■ **Task**
The word to look for is "package". Report every line of the entries below that has it.

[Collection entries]

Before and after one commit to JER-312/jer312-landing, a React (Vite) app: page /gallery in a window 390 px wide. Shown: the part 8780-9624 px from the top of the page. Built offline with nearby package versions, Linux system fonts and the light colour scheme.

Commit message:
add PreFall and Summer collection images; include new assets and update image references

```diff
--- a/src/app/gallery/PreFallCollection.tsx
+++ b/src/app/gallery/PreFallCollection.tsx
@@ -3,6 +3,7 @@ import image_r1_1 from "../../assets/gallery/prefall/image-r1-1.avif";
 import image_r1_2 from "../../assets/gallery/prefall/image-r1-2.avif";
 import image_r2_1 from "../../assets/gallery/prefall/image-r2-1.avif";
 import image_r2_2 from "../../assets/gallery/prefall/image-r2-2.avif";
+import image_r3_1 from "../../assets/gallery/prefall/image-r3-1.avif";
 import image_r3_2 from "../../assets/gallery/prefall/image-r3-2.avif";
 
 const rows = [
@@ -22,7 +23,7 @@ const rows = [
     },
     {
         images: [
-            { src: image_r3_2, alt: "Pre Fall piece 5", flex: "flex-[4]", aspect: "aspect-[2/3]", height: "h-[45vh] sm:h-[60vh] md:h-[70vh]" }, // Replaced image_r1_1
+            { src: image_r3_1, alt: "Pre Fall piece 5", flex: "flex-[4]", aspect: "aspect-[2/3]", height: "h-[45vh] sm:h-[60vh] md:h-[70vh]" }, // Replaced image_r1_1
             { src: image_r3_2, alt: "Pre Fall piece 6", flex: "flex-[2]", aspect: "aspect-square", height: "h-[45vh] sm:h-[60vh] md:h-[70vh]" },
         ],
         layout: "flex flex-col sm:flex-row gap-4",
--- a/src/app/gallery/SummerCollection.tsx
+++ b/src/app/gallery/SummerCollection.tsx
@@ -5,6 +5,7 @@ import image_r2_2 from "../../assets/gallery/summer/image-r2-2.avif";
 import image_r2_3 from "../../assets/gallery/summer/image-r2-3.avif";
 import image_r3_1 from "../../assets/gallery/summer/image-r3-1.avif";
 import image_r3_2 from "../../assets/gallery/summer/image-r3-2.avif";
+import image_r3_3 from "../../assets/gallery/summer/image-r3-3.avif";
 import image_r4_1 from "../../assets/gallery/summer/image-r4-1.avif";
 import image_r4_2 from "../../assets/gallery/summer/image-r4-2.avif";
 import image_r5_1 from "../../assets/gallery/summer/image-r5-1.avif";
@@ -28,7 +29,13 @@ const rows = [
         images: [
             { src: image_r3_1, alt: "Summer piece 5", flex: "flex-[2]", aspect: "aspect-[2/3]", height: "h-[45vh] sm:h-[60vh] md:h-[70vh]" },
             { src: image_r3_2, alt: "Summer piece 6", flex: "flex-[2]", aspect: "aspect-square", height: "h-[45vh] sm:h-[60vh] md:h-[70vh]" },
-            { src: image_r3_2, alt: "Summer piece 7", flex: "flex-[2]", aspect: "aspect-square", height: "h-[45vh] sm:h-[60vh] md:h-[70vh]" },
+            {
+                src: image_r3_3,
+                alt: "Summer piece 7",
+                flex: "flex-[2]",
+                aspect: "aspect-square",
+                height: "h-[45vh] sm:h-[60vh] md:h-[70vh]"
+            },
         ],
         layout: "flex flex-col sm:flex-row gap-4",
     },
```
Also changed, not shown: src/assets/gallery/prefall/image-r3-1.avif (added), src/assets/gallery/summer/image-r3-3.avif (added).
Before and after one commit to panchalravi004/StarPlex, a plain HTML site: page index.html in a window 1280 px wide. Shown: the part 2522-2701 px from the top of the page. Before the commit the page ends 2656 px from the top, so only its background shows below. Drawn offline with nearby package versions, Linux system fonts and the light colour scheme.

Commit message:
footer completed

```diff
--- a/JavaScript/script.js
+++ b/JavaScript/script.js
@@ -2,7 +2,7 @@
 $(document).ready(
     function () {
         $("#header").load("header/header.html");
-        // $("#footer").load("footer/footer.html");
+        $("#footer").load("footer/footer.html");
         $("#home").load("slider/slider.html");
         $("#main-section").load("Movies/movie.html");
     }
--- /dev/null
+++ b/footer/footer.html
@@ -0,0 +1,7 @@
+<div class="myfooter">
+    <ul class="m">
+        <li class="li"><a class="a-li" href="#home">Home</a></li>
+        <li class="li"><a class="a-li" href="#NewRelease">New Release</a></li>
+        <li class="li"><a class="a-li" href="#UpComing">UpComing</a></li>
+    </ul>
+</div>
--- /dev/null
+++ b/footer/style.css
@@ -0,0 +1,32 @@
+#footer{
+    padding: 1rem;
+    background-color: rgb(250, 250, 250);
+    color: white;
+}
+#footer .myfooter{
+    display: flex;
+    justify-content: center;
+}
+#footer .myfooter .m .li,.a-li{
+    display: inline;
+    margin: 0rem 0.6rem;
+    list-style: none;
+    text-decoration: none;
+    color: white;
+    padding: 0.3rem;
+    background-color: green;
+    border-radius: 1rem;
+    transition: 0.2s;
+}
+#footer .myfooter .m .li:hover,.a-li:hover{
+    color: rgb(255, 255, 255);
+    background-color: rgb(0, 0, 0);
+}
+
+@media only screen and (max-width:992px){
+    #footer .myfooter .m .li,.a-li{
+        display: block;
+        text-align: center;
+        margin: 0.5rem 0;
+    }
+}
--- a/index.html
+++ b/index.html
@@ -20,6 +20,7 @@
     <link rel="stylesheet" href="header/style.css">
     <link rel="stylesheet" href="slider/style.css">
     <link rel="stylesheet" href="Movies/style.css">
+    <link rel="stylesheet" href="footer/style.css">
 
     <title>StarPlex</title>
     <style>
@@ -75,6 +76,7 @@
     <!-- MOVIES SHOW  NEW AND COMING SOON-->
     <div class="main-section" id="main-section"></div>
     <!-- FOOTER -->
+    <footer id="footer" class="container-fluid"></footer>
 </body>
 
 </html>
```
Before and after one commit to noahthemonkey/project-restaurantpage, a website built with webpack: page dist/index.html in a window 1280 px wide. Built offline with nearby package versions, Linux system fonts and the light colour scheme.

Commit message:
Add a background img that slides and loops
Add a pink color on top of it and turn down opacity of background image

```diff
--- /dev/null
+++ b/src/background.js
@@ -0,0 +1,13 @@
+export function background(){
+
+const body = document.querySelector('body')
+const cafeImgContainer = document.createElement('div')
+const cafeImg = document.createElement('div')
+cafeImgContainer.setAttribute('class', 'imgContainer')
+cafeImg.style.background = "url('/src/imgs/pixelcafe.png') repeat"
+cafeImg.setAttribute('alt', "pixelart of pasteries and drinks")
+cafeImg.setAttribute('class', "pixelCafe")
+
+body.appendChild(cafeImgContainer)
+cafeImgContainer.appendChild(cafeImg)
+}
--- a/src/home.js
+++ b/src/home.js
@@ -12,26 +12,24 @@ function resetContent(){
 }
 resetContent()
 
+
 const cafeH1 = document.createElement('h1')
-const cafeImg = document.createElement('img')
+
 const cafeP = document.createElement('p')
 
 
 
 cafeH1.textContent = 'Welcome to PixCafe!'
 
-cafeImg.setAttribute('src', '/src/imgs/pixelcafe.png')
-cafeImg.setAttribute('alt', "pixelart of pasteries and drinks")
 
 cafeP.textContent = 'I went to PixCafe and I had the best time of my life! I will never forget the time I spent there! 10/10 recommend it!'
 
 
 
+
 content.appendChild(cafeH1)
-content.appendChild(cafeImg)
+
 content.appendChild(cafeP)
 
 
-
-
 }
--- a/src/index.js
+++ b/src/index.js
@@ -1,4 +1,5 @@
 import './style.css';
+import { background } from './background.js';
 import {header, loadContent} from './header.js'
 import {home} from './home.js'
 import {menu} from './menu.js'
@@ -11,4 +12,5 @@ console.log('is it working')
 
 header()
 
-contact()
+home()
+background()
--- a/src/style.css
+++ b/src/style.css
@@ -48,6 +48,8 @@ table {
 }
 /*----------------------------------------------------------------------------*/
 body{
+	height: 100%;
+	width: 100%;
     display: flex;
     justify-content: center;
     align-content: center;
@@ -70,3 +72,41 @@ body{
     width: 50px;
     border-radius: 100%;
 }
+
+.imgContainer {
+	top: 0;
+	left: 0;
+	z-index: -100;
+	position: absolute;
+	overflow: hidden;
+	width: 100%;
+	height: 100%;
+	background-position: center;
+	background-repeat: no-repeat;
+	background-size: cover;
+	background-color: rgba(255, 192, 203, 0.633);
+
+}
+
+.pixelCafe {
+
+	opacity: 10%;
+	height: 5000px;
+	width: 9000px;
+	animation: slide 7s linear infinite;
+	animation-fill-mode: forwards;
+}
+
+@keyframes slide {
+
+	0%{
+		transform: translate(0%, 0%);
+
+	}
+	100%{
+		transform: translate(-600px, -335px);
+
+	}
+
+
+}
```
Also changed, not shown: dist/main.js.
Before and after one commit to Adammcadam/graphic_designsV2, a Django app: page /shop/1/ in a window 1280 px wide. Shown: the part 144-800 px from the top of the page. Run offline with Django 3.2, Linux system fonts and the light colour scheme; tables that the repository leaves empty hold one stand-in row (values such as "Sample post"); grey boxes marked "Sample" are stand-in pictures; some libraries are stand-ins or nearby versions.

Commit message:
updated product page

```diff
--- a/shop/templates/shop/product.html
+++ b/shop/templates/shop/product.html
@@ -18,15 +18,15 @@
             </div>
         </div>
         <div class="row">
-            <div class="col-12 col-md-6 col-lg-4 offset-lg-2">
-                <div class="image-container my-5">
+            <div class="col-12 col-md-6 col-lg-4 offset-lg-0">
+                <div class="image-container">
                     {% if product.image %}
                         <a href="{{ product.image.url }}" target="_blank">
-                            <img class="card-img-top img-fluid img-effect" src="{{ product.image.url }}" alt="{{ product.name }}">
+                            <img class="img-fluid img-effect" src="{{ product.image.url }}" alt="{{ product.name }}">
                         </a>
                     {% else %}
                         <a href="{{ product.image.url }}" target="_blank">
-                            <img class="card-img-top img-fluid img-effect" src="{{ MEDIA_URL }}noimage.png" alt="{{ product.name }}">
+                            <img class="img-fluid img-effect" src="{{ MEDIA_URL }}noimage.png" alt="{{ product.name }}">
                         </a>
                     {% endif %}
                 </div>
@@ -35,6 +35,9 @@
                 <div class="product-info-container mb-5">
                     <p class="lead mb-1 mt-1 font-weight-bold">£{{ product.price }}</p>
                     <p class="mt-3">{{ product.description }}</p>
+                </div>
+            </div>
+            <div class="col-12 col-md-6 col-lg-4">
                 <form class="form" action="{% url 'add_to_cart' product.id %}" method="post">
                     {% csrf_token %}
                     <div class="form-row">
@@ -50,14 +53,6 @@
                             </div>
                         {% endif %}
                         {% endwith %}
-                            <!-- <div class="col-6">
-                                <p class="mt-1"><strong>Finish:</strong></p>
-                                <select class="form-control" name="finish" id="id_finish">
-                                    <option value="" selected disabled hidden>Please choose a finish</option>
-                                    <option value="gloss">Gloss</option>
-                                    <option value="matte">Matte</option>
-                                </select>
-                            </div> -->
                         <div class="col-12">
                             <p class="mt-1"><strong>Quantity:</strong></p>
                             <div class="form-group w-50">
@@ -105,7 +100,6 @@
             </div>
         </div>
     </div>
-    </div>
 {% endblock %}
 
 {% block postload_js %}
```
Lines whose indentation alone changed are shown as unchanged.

■ **Result of this task**
Before and after one commit to JER-312/jer312-landing, a React (Vite) app: page /gallery in a window 390 px wide. Shown: the part 8780-9624 px from the top of the page. Built offline with nearby package versions, Linux system fonts and the light colour scheme.
Before and after one commit to panchalravi004/StarPlex, a plain HTML site: page index.html in a window 1280 px wide. Shown: the part 2522-2701 px from the top of the page. Before the commit the page ends 2656 px from the top, so only its background shows below. Drawn offline with nearby package versions, Linux system fonts and the light colour scheme.
Before and after one commit to noahthemonkey/project-restaurantpage, a website built with webpack: page dist/index.html in a window 1280 px wide. Built offline with nearby package versions, Linux system fonts and the light colour scheme.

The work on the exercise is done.